We Christians are for reciprocal love and against reciprocity in doing evil: to hatred, we answer with exceeding love to the point that it becomes reciprocal. We do not allow evil to overcome us, but we overcome evil with good (Cf. Romans 12:21). We do not want to do evil neither do we resort to pay it back, which would mean to double it. Our victory is forgiveness. We are called to be like Jesus, the Son, who loves all as His brothers and sisters, with the same love as the Father. He loved us and gave His life for us: “He came into the world to save sinners, and I am the foremost of sinners” says Saint Paul (1 Timothy 1:15). This is the baptismal “grace” that offers us a new existence in love.

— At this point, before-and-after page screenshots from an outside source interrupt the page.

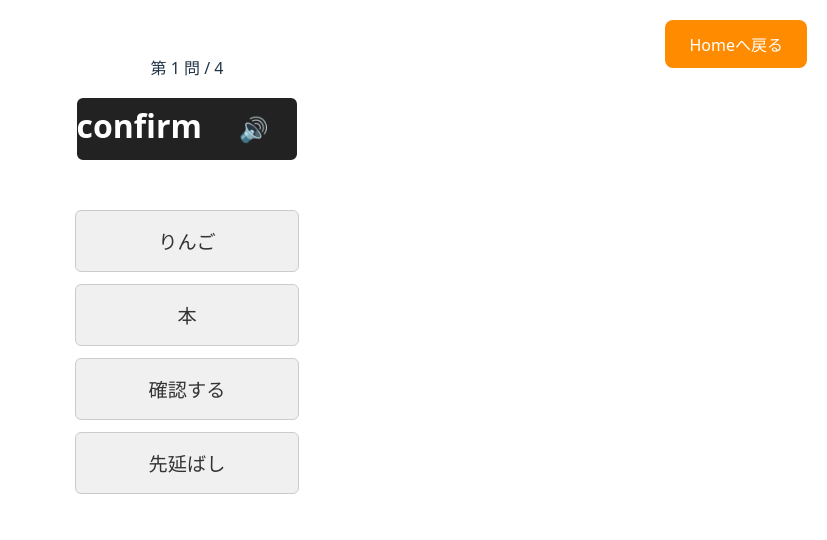
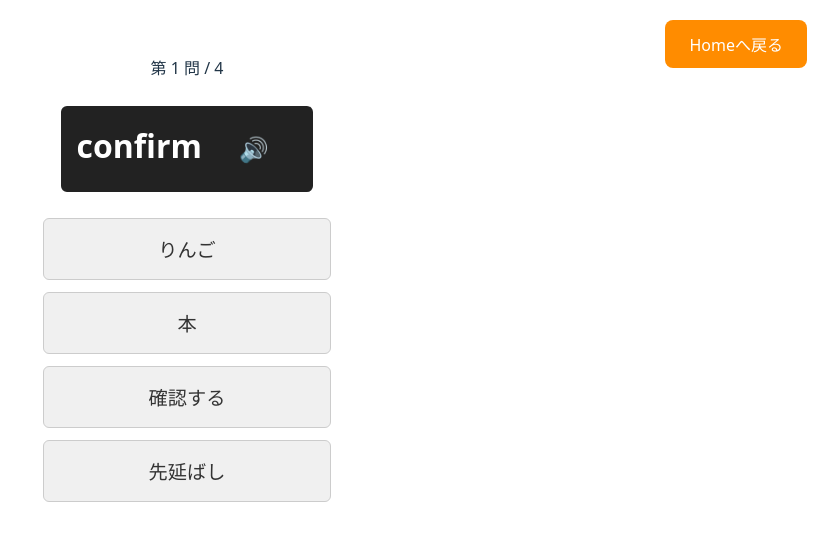
Before and after one commit to switchstart0712/wordbook-app, a React (Vite) app in the folder frontend/: page /quiz in a window 1280 px wide. Both pictures are taken after a click on the button "スタート". Shown: the top 540 px of the page, without its empty margins (453-1280 px from the left). Built offline with nearby package versions, Linux system fonts and the light colour scheme.

Commit message:
クイズページ余白の微調整v1.0.1

```diff
--- a/frontend/src/pages/Quiz.jsx
+++ b/frontend/src/pages/Quiz.jsx
@@ -106,7 +106,7 @@ function Quiz({ words }) {
   return (
     <div
       style={{
-        padding: "0.5rem",
+        padding: isQuizStarted ? "0.5rem" : "2rem 1rem 1rem", // ← ここで上余白調整
         maxWidth: "100%",
         overflowX: "hidden",
         minHeight: "100vh", // 画面全体
@@ -169,8 +169,9 @@ function Quiz({ words }) {
             style={{
               border: "2px solid white",
               borderRadius: "8px",
+              padding: "0.75rem 1rem", // ← 枠内左右余白UP
               textAlign: "center",
-              marginBottom: "2rem",
+              margin: "0.5rem 1rem",   // ← 枠の外側左右余白UP
               backgroundColor: "#222", // 暗背景
               color: "white",
               display: "inline-block",
```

Those who ignore this make of Christianity a political ideology similar to the Muslim fundamentalism which is a distortion of Islam. Aren’t we, too, using religion as a support and defense of our interests? Aren’t we, even nowadays, looking for a “Christian state” which might impose the Gospel by law and hinder and punish those who do not comply? All this has nothing to do with Jesus who refuses political power as a devil’s temptation in order to fulfill the Kingdom (Luke 4:1-13). Jesus also stated: “Blessed are you when men revile you and persecute you and utter all kinds of evil against you falsely on my account” (Matthew 5:11). Blessed are we if we are like Him because that’s how He saved the world.
Christians can and should enter into politics. But following the example of the Beatitudes (Luke 7:20-38), so that people may become brothers and sisters, in justice and solidarity. At present, we see that this is the only way in order to have a “humane” life, without destroying each other. Christians know how to exercise power responsibly. But as a “lay” possibility of serving the community, not as a “clerical” occasion of unjustly prevailing over the others.
Sweden is a secular state which gives its citizen equal opportunities. In this case, I think that it has no difficulty in conceding a place for prayer to the Muslims. Since, however, we are dealing with a mosque which is financed by South Arabia, it can and should demand reciprocity of religious freedom for its citizens.
The monks Giustiniani and Quirini, in their 1513 book about the reform of the Church (Libellus ad Leonem X, only published in 1995!), recommended not to make crusades against the Moors of Northern Africa. They were Christians who had been forced to become Muslims. Missionaries should be sent to them: if they would accept them, so much the better; otherwise, the missionaries would become martyrs like Jesus. They, however, recommended to the European sovereigns a crusade against the Turks. But not for the reason of faith, but in order to defend freedom because it is more important than faith: without freedom there cannot be faith! This is good for the state, not for the Church which is free only if it knows how to love like its Lord.

© FCSF – Popoli, 1 dicembre 2011